[Entries taken from a collection]
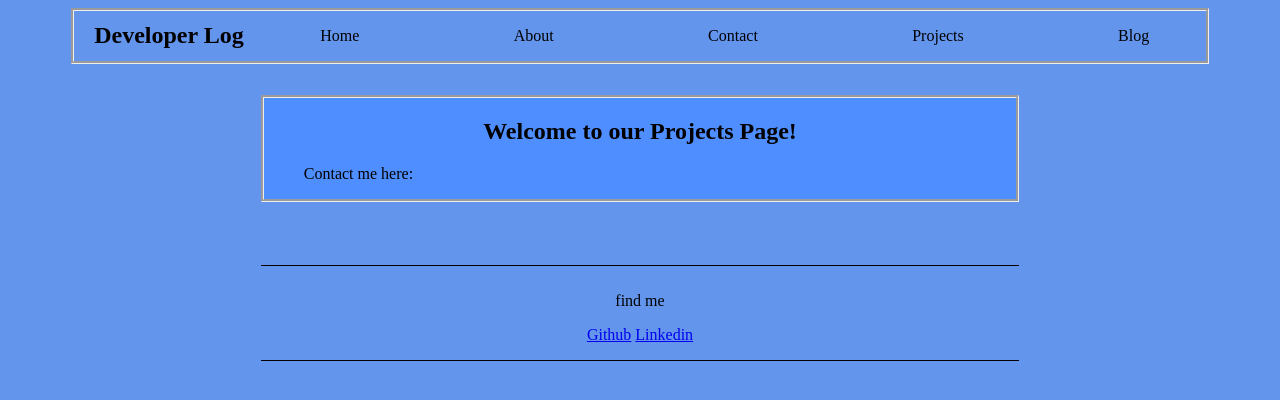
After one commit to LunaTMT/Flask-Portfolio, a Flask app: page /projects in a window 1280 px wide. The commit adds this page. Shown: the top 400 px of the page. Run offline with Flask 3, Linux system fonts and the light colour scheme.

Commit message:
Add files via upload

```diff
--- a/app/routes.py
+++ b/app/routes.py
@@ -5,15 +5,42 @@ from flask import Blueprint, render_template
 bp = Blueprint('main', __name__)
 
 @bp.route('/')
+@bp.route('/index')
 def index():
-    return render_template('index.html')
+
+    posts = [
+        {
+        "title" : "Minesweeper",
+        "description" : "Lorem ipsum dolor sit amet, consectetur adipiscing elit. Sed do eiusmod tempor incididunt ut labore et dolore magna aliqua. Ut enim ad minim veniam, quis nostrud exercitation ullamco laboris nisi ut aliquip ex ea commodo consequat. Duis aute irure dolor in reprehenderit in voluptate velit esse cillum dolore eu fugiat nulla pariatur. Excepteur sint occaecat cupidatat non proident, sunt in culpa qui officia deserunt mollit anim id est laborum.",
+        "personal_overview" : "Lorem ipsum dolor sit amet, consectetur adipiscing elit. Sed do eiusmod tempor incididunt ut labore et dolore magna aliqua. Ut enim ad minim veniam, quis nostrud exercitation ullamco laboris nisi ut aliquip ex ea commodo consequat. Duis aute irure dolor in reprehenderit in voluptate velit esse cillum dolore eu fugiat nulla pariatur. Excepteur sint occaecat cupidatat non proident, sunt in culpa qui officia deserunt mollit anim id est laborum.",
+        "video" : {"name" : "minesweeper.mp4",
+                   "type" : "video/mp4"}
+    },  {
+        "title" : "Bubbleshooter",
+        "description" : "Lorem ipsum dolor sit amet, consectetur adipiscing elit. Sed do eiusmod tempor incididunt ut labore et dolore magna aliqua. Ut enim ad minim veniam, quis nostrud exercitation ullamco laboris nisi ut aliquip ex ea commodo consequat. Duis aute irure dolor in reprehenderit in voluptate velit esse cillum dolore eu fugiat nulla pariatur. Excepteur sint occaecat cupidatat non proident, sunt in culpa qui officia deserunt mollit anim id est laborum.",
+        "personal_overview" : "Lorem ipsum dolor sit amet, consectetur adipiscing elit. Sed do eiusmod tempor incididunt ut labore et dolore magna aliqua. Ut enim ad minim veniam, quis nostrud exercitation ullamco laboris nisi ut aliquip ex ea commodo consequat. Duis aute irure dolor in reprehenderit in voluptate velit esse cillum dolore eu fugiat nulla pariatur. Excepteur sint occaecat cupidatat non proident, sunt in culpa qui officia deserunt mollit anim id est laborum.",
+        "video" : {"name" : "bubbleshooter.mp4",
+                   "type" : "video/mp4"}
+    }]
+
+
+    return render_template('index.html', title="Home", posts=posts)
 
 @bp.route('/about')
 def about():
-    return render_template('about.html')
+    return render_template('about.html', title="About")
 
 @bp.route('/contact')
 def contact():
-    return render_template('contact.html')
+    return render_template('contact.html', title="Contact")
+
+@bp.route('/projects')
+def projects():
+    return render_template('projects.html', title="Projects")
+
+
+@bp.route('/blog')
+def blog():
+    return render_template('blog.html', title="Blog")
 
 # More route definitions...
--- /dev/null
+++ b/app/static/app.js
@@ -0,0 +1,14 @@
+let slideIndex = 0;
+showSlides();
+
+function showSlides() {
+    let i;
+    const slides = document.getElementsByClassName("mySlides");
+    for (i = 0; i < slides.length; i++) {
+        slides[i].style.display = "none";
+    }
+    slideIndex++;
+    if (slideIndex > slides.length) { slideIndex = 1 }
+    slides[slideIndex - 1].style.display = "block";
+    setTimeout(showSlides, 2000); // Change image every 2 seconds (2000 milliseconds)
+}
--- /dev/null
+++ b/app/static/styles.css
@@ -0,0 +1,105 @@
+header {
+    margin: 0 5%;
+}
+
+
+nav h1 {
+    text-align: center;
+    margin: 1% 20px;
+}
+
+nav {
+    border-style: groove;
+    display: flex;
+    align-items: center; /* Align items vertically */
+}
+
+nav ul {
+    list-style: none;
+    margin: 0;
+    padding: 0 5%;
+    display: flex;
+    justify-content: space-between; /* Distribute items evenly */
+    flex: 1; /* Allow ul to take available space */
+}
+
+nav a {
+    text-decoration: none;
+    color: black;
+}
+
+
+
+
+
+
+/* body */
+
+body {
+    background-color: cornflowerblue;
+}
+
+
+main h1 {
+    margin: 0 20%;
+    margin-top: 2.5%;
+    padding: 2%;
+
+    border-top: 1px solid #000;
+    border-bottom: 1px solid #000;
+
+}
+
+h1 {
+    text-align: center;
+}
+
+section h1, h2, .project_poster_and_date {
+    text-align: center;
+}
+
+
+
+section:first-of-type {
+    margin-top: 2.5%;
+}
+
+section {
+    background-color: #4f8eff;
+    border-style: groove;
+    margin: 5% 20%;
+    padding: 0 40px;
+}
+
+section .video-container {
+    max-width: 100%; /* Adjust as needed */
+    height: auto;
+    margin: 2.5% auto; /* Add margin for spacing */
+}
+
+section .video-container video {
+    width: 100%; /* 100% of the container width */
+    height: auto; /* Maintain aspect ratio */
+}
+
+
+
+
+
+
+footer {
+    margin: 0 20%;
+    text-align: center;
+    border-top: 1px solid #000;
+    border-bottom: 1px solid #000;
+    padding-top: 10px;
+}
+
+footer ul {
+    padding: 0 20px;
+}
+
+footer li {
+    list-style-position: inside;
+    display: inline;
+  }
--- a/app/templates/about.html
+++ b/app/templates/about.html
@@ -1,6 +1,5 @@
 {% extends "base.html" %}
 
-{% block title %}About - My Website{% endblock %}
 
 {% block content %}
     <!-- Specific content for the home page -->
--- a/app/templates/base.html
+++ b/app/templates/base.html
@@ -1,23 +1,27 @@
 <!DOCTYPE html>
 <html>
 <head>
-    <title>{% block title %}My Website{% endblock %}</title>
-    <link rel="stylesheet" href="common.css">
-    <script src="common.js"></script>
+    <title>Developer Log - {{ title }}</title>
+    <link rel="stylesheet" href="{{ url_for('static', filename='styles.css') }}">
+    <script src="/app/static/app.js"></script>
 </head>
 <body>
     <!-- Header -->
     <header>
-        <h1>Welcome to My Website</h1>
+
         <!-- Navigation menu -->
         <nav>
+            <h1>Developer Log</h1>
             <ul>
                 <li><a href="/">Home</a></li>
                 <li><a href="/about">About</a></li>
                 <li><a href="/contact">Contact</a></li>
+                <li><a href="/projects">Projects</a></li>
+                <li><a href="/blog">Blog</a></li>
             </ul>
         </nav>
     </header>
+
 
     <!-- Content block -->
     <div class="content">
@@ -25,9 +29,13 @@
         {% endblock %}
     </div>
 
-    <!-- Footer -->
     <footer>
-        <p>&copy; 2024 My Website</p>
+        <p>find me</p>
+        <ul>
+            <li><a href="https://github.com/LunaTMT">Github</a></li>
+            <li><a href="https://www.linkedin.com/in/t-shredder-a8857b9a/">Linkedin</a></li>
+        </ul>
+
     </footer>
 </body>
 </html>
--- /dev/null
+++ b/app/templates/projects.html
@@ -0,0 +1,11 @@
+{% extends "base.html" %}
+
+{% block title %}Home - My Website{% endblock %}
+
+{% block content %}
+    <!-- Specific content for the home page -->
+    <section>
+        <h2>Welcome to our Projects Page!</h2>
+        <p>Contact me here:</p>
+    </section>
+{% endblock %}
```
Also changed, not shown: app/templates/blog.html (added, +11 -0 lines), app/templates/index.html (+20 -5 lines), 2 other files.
---
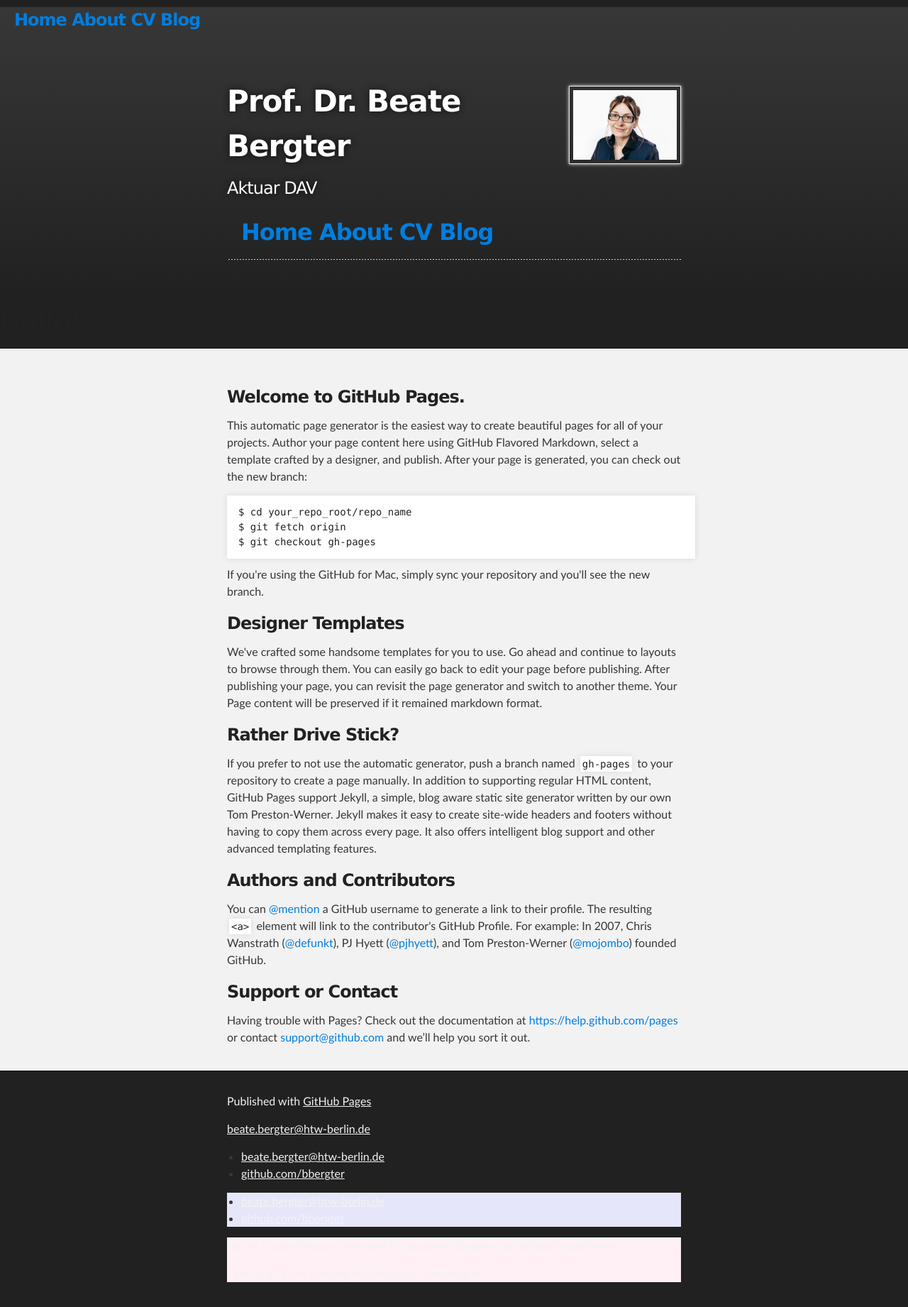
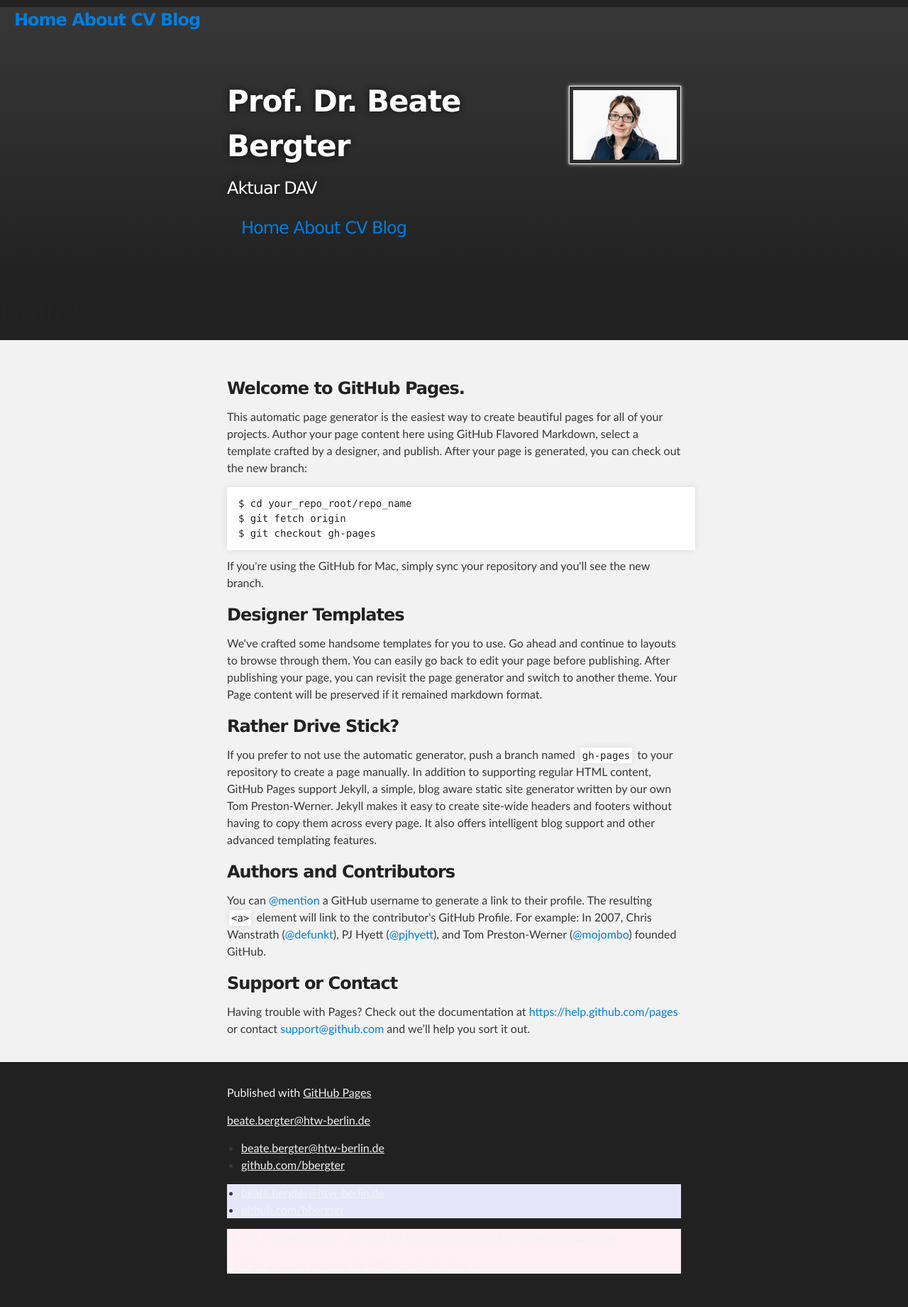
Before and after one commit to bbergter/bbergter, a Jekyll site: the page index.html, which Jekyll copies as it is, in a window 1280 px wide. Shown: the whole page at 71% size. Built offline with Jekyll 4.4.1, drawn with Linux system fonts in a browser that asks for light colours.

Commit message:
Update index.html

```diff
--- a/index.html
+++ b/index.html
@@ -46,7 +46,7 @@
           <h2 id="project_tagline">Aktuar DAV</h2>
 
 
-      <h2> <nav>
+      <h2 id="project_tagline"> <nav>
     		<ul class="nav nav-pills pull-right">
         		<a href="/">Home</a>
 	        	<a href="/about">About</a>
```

**Task instructions:** Only a number is wanted here: the count of lines above that contain the word "margin".

**Answer for the task:** 9